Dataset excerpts
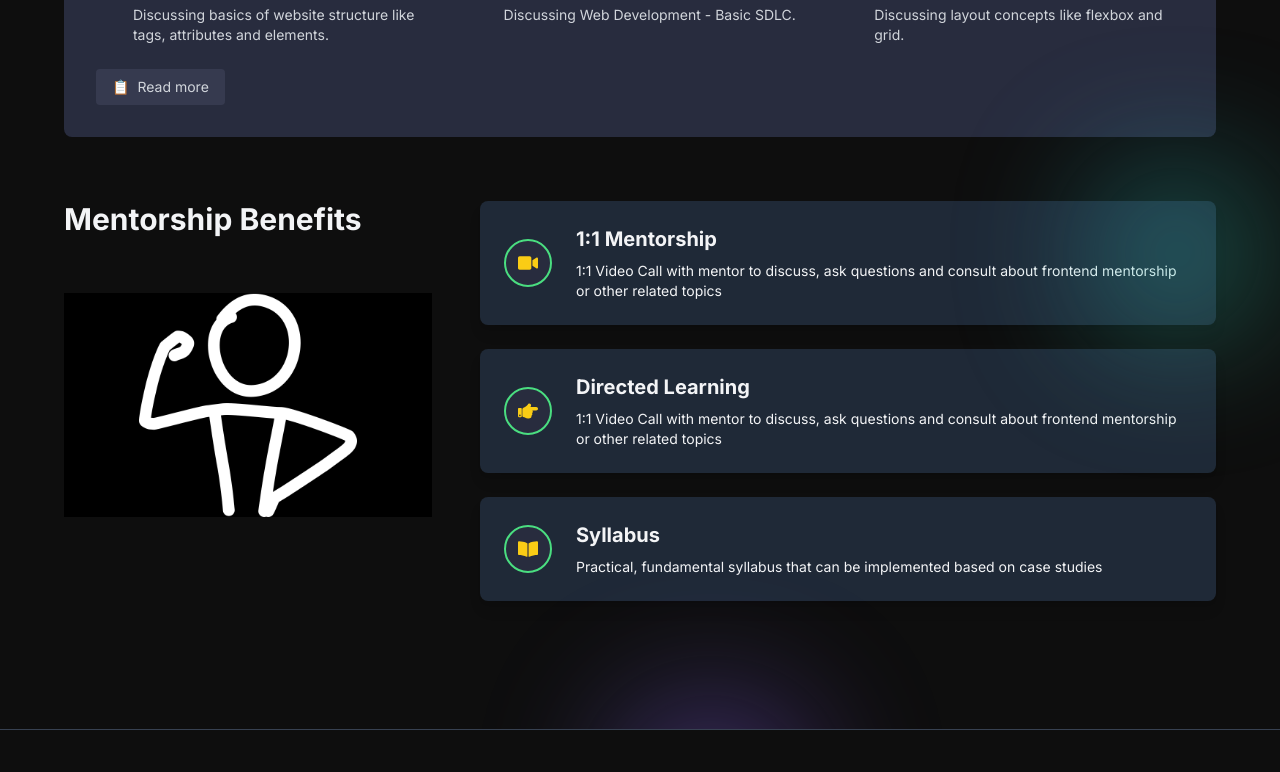
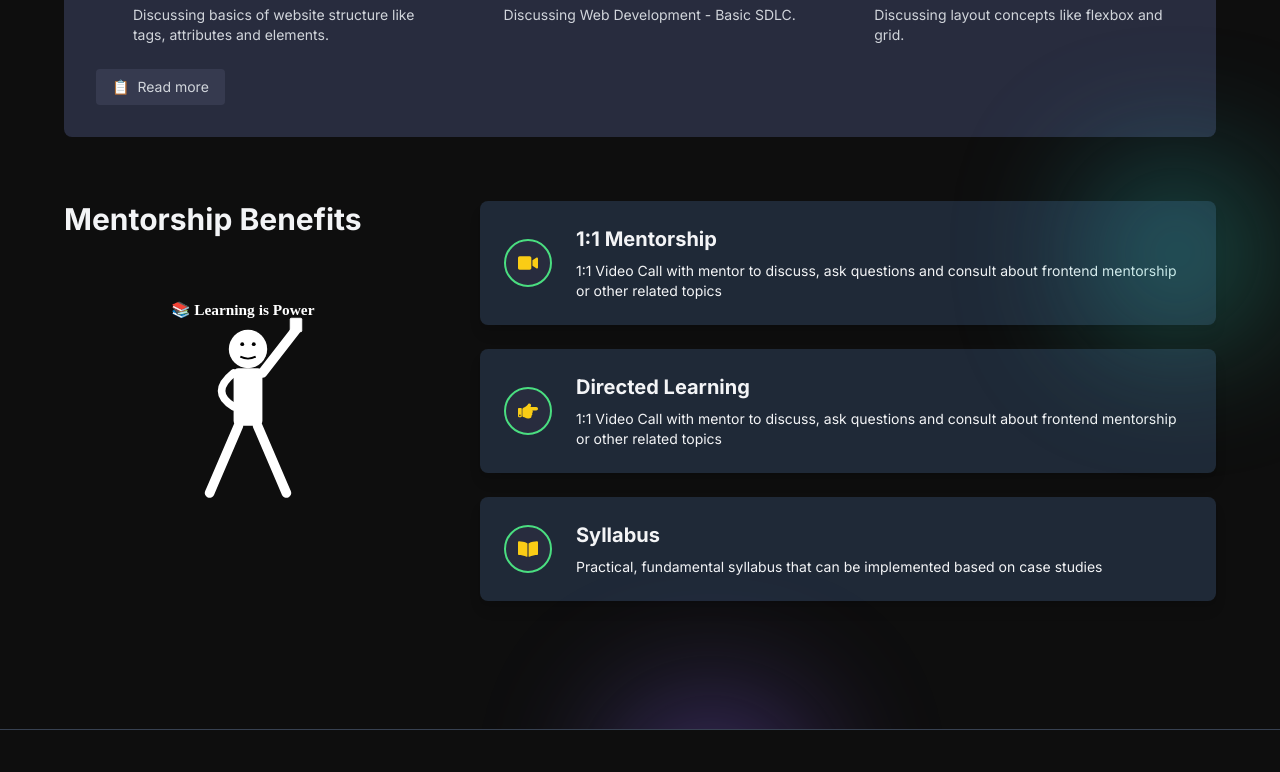
Before and after one commit to Sage-hex/portfolio, a React (Vite) app: page /mentorship in a window 1280 px wide. Shown: the part 532-1304 px from the top of the page. Built offline with nearby package versions, Linux system fonts and the light colour scheme.

Commit message:
removed state context

```diff
--- a/src/components/sections/Benefits.jsx
+++ b/src/components/sections/Benefits.jsx
@@ -1,9 +1,9 @@
 import React, { useState, useEffect, useContext } from 'react';
 import { FaBookOpen, FaVideo, FaHandPointRight } from 'react-icons/fa';
-import { ThemeContext } from '../../utils/ThemeContext';
+// import { ThemeContext } from '../../utils/ThemeContext';
 
 const BenefitsSection = () => {
-    const { theme } = useContext(ThemeContext);
+    // const { theme } = useContext(ThemeContext);
     // const [theme, setTheme] = useState(() => localStorage.getItem("theme") || "dark");
     // const [mounted, setMounted] = useState(false); // ensure DOM is ready
 
@@ -71,7 +71,6 @@ const BenefitsSection = () => {
       <div className="md:flex md:items-start md:gap-12">
         <div className="md:w-1/3 mb-8 md:mb-0">
           <h2 className="text-3xl font-bold mb-4 text-gray-700 dark:text-gray-100">Mentorship Benefits</h2>
-          {theme !== 'dark' ? (
             <div className="flex justify-center items-center mt-16">
 
             <svg
@@ -116,12 +115,7 @@ const BenefitsSection = () => {
               </text>
             </svg>
           </div>
-          ) : (
-            // Placeholder for dark mode image (if needed)
-            <div className='mt-14 w-76 h-56 bg-black'>
-              <img src="/strength.png" alt="" className='w-full h-full object-contain' />
-            </div>
-          )}
+
         </div>
 
         <div className="md:w-2/3">
--- a/src/pages/Mentorship.jsx
+++ b/src/pages/Mentorship.jsx
@@ -199,7 +199,7 @@ import React from 'react';
 import MentorshipHeader from '../components/sections/MentorshipHeader';
 import WeeklySchedule from '../components/sections/WeeklySchedule';
 import BenefitsSection from '../components/sections/Benefits';
-import { ThemeProvider } from '../utils/ThemeContext';
+// import { ThemeProvider } from '../utils/ThemeContext';
 
 
 const MentorshipPage = () => {
@@ -212,9 +212,9 @@ const MentorshipPage = () => {
       <WeeklySchedule />
 
       {/* Benefits Section */}
-      <ThemeProvider>
+      {/* <ThemeProvider> */}
       <BenefitsSection/>
-      </ThemeProvider>
+      {/* </ThemeProvider> */}
     </div>
   );
 };
--- a/src/utils/ThemeContext.jsx
+++ b/src/utils/ThemeContext.jsx
@@ -1,20 +1,20 @@
-// ThemeContext.js
-import React, { createContext, useState, useEffect } from 'react';
+// // ThemeContext.js
+// import React, { createContext, useState, useEffect } from 'react';
 
-export const ThemeContext = createContext();
+// export const ThemeContext = createContext();
 
-export const ThemeProvider = ({ children }) => {
-  const [theme, setTheme] = useState(localStorage.getItem('theme') || 'dark');
+// export const ThemeProvider = ({ children }) => {
+//   const [theme, setTheme] = useState(localStorage.getItem('theme') || 'dark');
 
-  // Update the theme in localStorage and document when it changes
-  useEffect(() => {
-    document.body.className = theme; // Set the body's class to "dark" or "light"
-    localStorage.setItem('theme', theme);
-  }, [theme]);
+//   // Update the theme in localStorage and document when it changes
+//   useEffect(() => {
+//     document.body.className = theme; // Set the body's class to "dark" or "light"
+//     localStorage.setItem('theme', theme);
+//   }, [theme]);
 
-  return (
-    <ThemeContext.Provider value={{ theme, setTheme }}>
-      {children}
-    </ThemeContext.Provider>
-  );
-};
+//   return (
+//     <ThemeContext.Provider value={{ theme, setTheme }}>
+//       {children}
+//     </ThemeContext.Provider>
+//   );
+// };
```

__WHAT YOU NEED TO DO__
For each line above that contains "getItem", make a copy.

__RESULT BELOW__
     // const [theme, setTheme] = useState(() => localStorage.getItem("theme") || "dark");
-  const [theme, setTheme] = useState(localStorage.getItem('theme') || 'dark');
+//   const [theme, setTheme] = useState(localStorage.getItem('theme') || 'dark');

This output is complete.